We often use the phrase, “Hands On, Minds On” to describe learning at The Étude Group schools. This phrase helps us communicate our research-based philosophy that active learning leads to deeper understanding.
Research shows this type of learning, embodied learning, helps our students better retain what they have learned. I encourage you to read, Why Kids Need to Move, Touch and Experience to Learn, a blog that further explains the ongoing research around and benefits of movement and learning.
In the blog post, Katrina Schwartz of public broadcaster KQED, notes that the idea of linking movement with improved educational outcomes is “not new to many educators”. She points to Maria Montessori, the mother of the educational movement that bears her name, who wrote in her 1936 book The Secret of Childhood: “Movement, or physical activity, is thus an essential factor in intellectual growth, which depends upon the impressions received from outside. Through movement we come in contact with external reality, and it is through these contacts that we eventually acquire even abstract ideas.”
Modern scientific research supports Montessori’s view and is finding that early movement by children is strongly correlated with academic success later in life. It makes perfect sense that the earlier that children start physically exploring the world around them that the earlier they start learning.
“Encouraging kids to use their hands brings out unsaid, and often correct ideas, which then makes them more open to instruction and more likely to learn,” Susan Goldin-Meadow, who runs a laboratory at the University of Chicago exploring developmental psychology, linguistics, and cognition, said in the blog post.
At Étude Elementary, using one’s body to better understand the world around them happens throughout each day. Students start each morning with a classroom meeting that focuses on transitioning them from home to school by getting their bodies and minds ready to learn through a sequence called WOMMP. This sequence involves drinking water, breathing deeply to oxygenate the blood, marching to get the blood flowing, crossing the midline to have each side of the brain connect to each other. We end with a short yoga sequence to calm and focus the mind.
Students often spend time observing and exploring the outdoors, in our student created gardens, adjacent Pigeon River woods, or through off site field experiences. These experiences deepen the learning within our projects. While we are aware of the abundant research on the benefits of spending time outdoors, we also know moving beyond our school walls helps students make sense of the world in an authentic manner.
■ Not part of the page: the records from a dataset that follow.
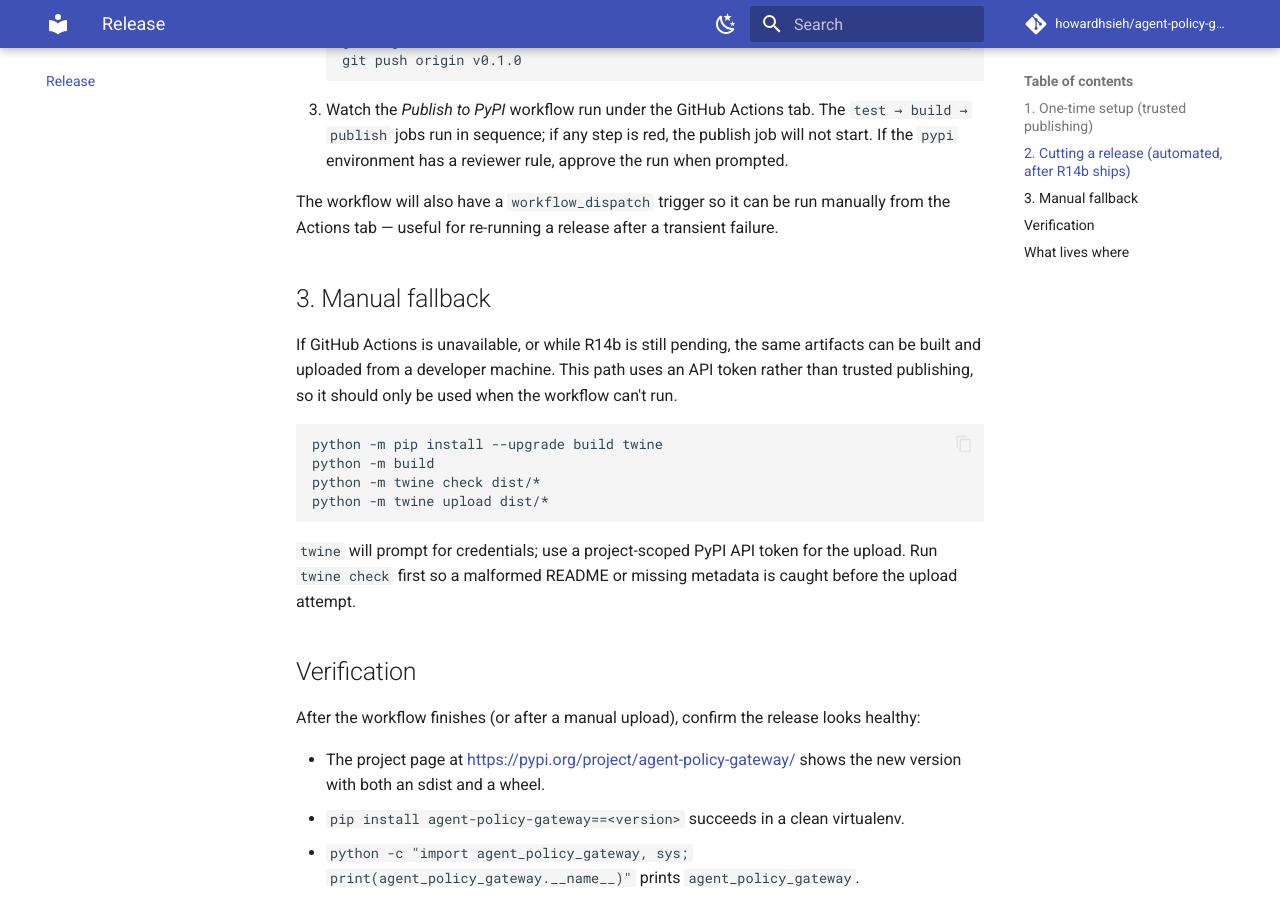
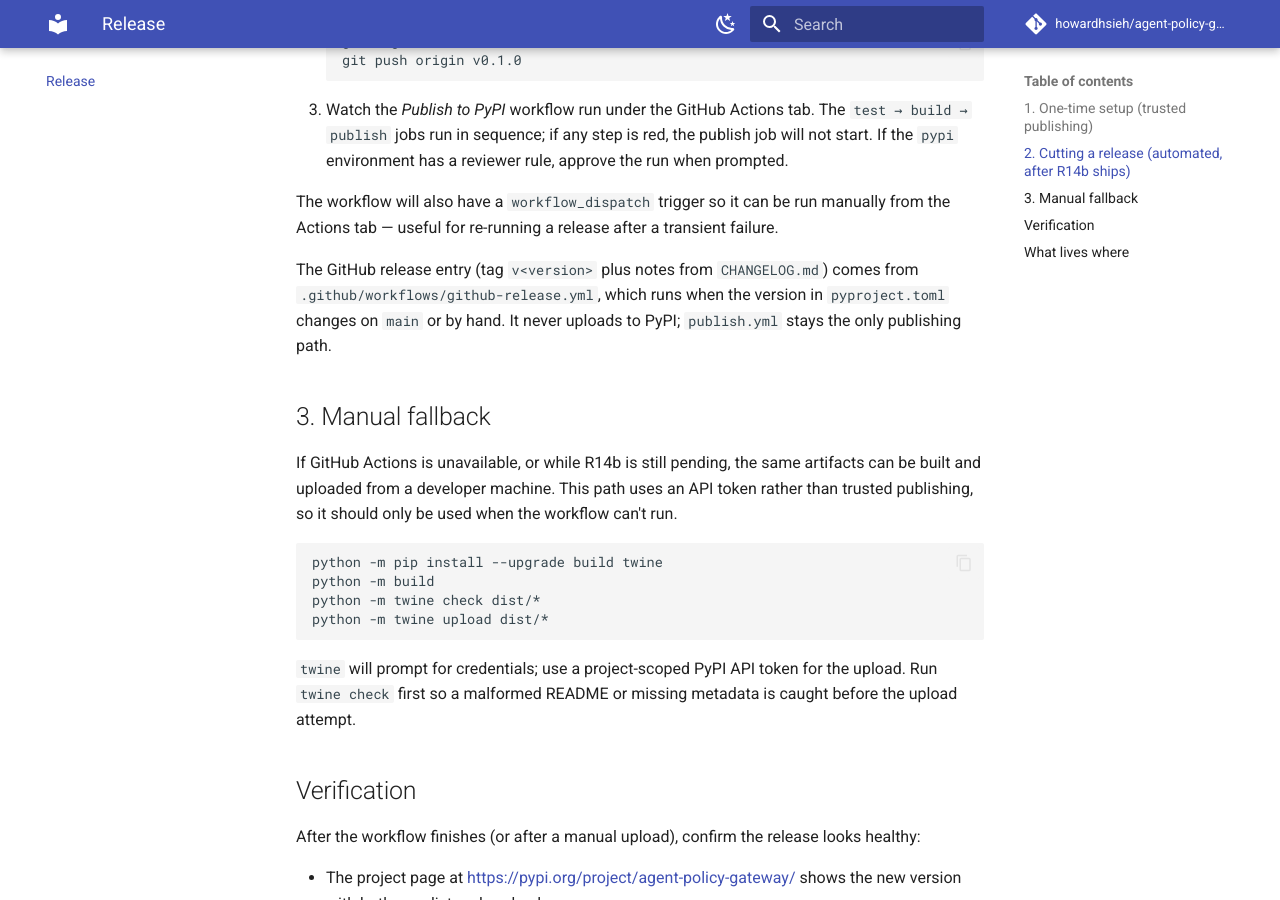
Before and after one commit to howardhsieh/agent-policy-gateway, an MkDocs documentation site: the page built from docs/release.md, in a window 1280 px wide and 900 px high, scrolled down 1535 px. Built offline with MkDocs 1.6.1 and Material for MkDocs 9.7.7, drawn with Linux system fonts in a browser that asks for light colours; comment, search, counter and statistics services are not loaded.

Commit message:
Add a GitHub-release workflow (tag + notes), separate from PyPI publishing
Creates release v<version> from CHANGELOG.md when the version changes on
main or on demand; publish.yml remains the only PyPI path.

Co-Authored-By: Claude Opus 5.5 <noreply@anthropic.com>
Claude-Session: https://claude.ai/code/session_01FwhXj6K8KKvpYWVdVHzQD6

```diff
--- a/docs/release.md
+++ b/docs/release.md
@@ -70,6 +70,11 @@ The workflow will also have a `workflow_dispatch` trigger so it can
 be run manually from the Actions tab — useful for re-running a
 release after a transient failure.
 
+The GitHub release entry (tag `v<version>` plus notes from
+`CHANGELOG.md`) comes from `.github/workflows/github-release.yml`, which
+runs when the version in `pyproject.toml` changes on `main` or by hand.
+It never uploads to PyPI; `publish.yml` stays the only publishing path.
+
 ## 3. Manual fallback
 
 If GitHub Actions is unavailable, or while R14b is still pending,
```
Also changed, not shown: 1 other file.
Within the weekly schedule, students also participate in two additional specials beyond the traditional art, music, and physical education. These specials, movement and drama, help further their learning and create new meaning to the concepts they are exploring in their projects.This allows students to experience and feel what they have learned in the classroom. During Trimester 2 in drama, students in the second and third grade multi-age classes wrote scripts and acted out the play they created at their Exhibition of Learning. Incorporating drama strengthens student development of characters and understanding of character motivation. First grade students are learning about the human body in the classroom, and during movement class, they are learning yoga and how it benefits the different areas of the body and mind.
And the blog post points out that using movement to reinforce learning is not limited to young children. Sian Beilock, professor of psychology at the University of Chicago, found that high school students who used physical objects to understand physics concepts like angular motion actually performed better on tests.
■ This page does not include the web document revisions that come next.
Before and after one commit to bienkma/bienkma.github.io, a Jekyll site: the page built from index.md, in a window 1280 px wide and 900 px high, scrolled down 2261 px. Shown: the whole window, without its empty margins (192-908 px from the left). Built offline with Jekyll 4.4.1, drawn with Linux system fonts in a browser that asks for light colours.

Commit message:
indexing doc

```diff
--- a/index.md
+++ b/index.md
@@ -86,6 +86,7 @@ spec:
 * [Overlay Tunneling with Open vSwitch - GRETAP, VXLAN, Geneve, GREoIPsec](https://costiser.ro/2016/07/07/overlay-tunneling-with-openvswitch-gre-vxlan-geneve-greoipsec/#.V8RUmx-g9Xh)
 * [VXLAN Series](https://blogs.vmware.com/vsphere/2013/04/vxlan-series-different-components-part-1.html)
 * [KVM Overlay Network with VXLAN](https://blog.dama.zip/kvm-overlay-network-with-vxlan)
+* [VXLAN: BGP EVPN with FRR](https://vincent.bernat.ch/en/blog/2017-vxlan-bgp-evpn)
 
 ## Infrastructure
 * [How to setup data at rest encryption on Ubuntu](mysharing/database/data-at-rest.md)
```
Our active learning program throughout The Étude Group schools is rooted in the latest in educational research, and it demonstrates that understanding is derived through experiences where mind and body are activated.